Front-end code change data -
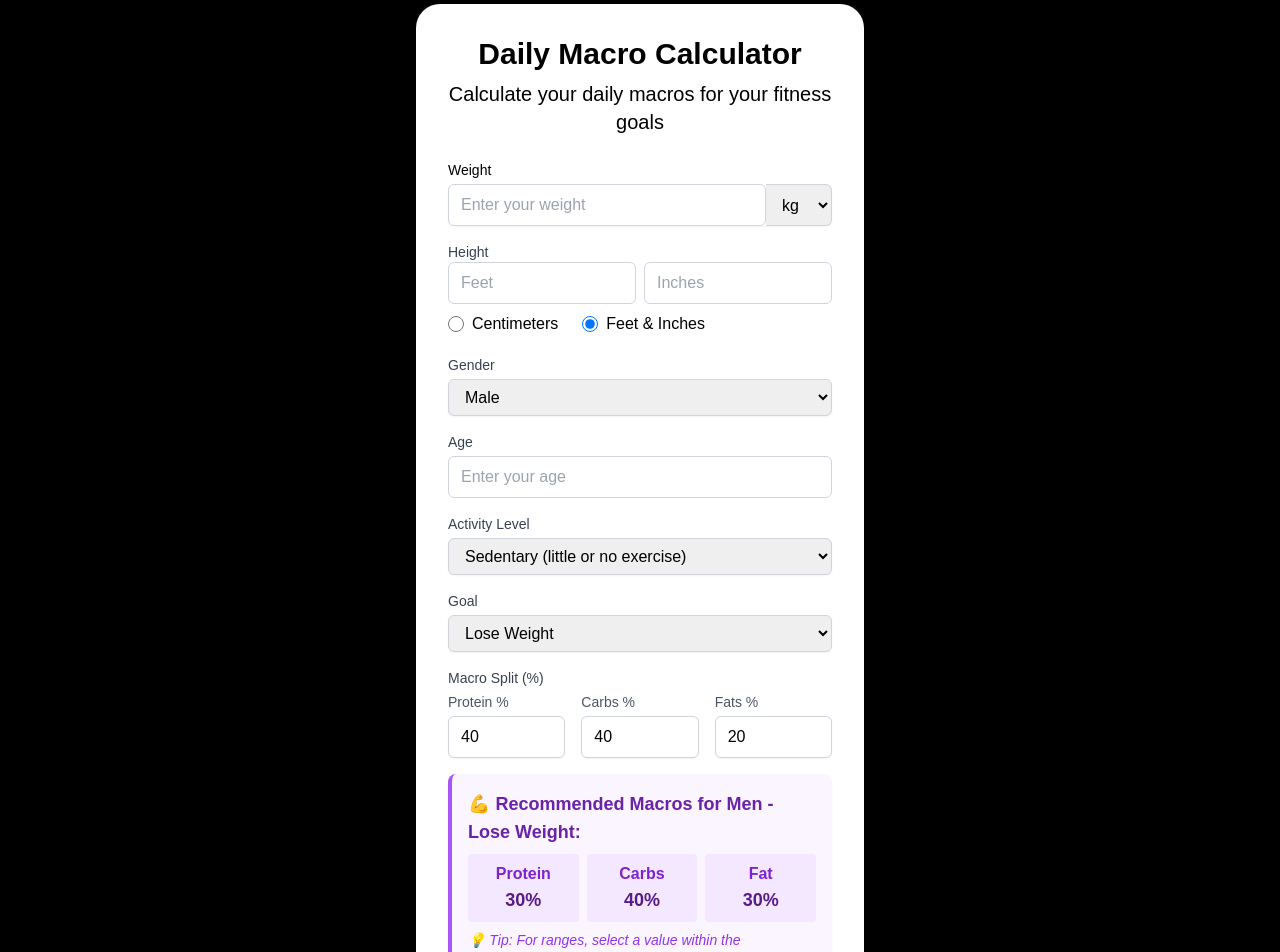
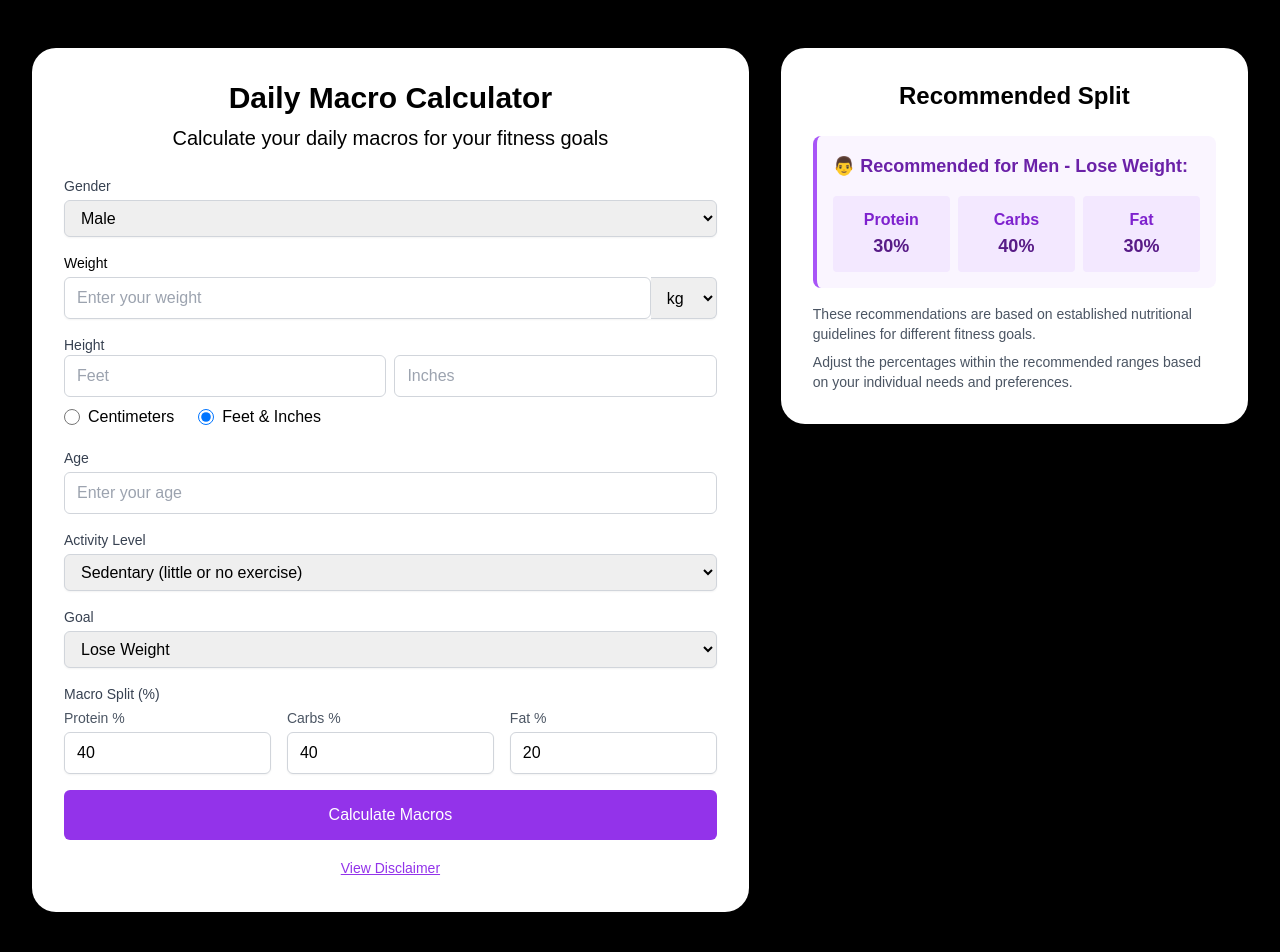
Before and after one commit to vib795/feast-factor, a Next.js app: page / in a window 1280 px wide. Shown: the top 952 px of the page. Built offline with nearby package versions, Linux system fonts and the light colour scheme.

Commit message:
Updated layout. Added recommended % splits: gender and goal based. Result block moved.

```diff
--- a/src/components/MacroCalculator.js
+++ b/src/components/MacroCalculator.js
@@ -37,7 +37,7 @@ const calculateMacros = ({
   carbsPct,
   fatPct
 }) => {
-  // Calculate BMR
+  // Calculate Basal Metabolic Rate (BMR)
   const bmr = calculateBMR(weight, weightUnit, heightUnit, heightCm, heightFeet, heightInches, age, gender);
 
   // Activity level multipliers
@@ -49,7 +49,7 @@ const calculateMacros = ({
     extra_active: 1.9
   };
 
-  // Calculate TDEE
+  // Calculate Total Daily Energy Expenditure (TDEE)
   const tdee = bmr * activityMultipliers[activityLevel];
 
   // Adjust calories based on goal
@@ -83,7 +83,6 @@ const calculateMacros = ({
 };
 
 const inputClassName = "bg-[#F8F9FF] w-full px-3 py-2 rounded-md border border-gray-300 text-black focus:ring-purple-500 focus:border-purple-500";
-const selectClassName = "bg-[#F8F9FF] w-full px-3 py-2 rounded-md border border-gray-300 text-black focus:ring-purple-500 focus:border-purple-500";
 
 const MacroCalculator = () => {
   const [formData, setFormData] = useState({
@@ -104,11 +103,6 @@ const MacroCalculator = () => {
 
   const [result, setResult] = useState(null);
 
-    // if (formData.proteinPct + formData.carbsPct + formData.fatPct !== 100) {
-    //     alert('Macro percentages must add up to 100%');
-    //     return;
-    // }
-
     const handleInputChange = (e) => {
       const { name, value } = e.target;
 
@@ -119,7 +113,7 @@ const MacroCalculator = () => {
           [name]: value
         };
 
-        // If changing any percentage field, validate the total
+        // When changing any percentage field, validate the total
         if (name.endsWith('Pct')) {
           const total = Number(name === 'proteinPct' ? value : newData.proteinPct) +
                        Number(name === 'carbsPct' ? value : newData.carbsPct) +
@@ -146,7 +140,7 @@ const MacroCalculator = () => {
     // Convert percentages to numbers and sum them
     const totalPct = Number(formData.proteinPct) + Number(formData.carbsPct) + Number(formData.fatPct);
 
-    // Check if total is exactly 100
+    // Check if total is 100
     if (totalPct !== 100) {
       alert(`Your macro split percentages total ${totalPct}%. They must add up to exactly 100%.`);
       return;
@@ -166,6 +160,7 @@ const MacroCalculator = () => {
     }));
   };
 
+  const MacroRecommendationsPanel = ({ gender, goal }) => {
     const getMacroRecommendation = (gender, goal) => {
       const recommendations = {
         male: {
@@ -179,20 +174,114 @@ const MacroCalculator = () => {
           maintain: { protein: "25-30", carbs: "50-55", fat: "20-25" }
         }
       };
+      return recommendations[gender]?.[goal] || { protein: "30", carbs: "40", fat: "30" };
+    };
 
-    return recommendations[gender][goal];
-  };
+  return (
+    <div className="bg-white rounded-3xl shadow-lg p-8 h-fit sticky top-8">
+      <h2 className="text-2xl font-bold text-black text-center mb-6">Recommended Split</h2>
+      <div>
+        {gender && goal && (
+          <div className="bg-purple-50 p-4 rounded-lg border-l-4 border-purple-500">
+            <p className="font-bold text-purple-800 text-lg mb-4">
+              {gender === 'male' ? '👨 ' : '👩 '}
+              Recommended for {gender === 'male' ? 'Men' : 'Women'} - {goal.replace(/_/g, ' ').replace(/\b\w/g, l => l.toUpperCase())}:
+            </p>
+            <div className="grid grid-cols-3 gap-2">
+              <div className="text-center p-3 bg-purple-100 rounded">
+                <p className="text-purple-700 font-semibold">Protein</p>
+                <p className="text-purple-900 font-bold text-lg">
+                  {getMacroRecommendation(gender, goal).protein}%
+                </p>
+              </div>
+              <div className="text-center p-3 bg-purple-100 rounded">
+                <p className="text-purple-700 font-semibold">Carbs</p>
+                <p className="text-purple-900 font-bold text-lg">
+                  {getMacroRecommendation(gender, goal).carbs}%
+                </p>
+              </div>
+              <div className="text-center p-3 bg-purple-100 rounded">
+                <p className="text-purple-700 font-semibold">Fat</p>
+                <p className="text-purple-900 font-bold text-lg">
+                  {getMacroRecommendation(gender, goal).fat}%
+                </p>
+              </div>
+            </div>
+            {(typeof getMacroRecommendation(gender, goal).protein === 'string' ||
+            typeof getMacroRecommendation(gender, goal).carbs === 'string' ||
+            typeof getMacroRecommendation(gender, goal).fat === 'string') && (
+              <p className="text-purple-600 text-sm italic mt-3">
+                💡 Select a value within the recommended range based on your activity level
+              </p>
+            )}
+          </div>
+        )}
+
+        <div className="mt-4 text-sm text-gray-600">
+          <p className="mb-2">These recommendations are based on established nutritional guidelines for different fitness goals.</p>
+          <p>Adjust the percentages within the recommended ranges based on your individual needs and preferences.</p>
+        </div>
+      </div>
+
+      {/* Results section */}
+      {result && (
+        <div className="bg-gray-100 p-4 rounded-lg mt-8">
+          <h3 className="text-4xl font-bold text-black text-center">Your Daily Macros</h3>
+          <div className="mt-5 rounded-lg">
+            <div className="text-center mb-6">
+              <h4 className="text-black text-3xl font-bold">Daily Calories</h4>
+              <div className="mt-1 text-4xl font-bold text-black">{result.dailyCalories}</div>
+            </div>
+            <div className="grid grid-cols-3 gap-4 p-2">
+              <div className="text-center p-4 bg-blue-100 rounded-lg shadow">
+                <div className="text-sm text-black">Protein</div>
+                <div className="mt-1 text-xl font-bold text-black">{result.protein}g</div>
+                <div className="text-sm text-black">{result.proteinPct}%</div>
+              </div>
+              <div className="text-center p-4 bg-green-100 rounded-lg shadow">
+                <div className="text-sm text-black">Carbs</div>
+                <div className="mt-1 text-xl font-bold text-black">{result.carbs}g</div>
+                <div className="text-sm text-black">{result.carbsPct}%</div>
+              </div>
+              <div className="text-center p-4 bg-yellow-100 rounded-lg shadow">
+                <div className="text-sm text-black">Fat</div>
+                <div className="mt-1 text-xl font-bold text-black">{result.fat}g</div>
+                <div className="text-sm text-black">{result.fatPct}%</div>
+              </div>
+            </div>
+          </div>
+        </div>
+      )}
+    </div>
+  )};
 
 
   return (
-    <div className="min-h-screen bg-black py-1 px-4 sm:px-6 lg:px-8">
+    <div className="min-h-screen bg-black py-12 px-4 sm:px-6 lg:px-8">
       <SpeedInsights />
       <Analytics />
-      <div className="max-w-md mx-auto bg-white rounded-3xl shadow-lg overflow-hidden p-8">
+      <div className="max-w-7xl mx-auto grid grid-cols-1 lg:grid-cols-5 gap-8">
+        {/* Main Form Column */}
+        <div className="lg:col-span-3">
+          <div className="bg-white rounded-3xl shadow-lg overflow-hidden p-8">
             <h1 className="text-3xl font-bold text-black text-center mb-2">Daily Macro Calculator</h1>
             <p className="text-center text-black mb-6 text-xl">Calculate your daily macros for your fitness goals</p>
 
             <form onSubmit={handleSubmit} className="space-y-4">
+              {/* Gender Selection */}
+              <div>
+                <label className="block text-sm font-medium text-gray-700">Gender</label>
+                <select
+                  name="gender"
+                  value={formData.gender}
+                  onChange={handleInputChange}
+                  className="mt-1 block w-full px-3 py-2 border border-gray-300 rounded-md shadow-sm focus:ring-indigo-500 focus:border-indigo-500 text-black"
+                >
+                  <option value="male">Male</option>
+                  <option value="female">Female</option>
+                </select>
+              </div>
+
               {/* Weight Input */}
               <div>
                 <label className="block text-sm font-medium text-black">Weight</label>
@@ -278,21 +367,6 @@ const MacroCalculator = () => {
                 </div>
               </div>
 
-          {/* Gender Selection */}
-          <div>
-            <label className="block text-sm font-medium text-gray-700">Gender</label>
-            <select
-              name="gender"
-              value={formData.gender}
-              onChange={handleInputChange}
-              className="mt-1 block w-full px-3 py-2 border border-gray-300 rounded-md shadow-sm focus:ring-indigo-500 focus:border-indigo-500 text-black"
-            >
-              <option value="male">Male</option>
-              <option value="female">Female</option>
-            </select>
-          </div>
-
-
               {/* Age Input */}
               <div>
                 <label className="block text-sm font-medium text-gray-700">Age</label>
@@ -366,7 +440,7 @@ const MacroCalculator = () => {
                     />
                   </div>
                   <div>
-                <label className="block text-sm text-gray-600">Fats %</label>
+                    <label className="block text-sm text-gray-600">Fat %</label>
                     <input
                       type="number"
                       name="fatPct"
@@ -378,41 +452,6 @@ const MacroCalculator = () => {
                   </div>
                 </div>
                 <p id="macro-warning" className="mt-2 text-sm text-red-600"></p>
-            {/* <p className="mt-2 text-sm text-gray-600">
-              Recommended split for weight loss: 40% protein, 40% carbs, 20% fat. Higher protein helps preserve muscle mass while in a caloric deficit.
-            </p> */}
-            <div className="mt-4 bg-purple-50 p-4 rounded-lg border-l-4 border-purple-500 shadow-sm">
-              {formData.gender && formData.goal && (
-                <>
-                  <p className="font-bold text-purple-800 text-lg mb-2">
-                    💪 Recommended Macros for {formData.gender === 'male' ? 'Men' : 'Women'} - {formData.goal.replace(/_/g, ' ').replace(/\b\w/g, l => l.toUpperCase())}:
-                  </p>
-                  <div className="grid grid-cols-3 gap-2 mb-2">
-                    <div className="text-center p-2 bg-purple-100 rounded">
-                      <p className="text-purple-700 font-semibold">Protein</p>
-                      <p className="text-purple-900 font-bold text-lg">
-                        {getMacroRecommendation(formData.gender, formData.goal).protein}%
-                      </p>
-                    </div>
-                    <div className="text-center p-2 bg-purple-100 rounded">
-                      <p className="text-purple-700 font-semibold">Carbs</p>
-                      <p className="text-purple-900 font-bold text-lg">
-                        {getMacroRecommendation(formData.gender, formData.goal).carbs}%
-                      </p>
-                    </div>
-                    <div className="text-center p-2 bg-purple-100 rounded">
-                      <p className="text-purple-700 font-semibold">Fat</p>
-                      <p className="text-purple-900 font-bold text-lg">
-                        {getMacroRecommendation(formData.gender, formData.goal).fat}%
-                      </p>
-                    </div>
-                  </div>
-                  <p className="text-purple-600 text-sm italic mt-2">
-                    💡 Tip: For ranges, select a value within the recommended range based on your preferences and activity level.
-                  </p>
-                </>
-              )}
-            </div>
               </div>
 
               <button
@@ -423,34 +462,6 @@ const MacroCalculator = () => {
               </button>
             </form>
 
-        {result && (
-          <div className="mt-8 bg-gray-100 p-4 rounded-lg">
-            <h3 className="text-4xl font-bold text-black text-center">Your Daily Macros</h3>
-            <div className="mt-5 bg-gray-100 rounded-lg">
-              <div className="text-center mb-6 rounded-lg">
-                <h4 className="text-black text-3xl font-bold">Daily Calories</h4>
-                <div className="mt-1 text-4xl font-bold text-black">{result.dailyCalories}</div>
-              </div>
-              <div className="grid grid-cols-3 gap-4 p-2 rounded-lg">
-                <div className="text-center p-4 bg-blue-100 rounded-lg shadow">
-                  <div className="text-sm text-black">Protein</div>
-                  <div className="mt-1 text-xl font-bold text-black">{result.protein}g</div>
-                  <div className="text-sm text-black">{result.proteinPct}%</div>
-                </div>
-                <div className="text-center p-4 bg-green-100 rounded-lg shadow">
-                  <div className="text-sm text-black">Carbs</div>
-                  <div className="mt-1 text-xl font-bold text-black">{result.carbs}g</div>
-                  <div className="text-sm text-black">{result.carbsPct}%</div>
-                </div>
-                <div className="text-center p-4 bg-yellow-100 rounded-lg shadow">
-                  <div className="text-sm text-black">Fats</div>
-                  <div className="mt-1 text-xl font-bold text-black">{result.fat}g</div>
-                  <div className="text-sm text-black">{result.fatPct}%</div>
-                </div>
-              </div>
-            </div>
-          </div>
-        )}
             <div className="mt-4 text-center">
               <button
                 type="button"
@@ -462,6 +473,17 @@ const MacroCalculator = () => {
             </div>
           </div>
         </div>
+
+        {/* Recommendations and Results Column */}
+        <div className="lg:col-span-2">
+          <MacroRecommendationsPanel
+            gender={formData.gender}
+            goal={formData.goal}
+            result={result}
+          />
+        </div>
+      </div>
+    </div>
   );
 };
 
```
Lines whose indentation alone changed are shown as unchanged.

TASK STATEMENT - Search the records for the word "carbsPct" and copy every line where it occurs.

RESULT OF THIS EXERCISE -
   carbsPct,
-    // if (formData.proteinPct + formData.carbsPct + formData.fatPct !== 100) {
                        Number(name === 'carbsPct' ? value : newData.carbsPct) +
     const totalPct = Number(formData.proteinPct) + Number(formData.carbsPct) + Number(formData.fatPct);
+                <div className="text-sm text-black">{result.carbsPct}%</div>
-                  <div className="text-sm text-black">{result.carbsPct}%</div>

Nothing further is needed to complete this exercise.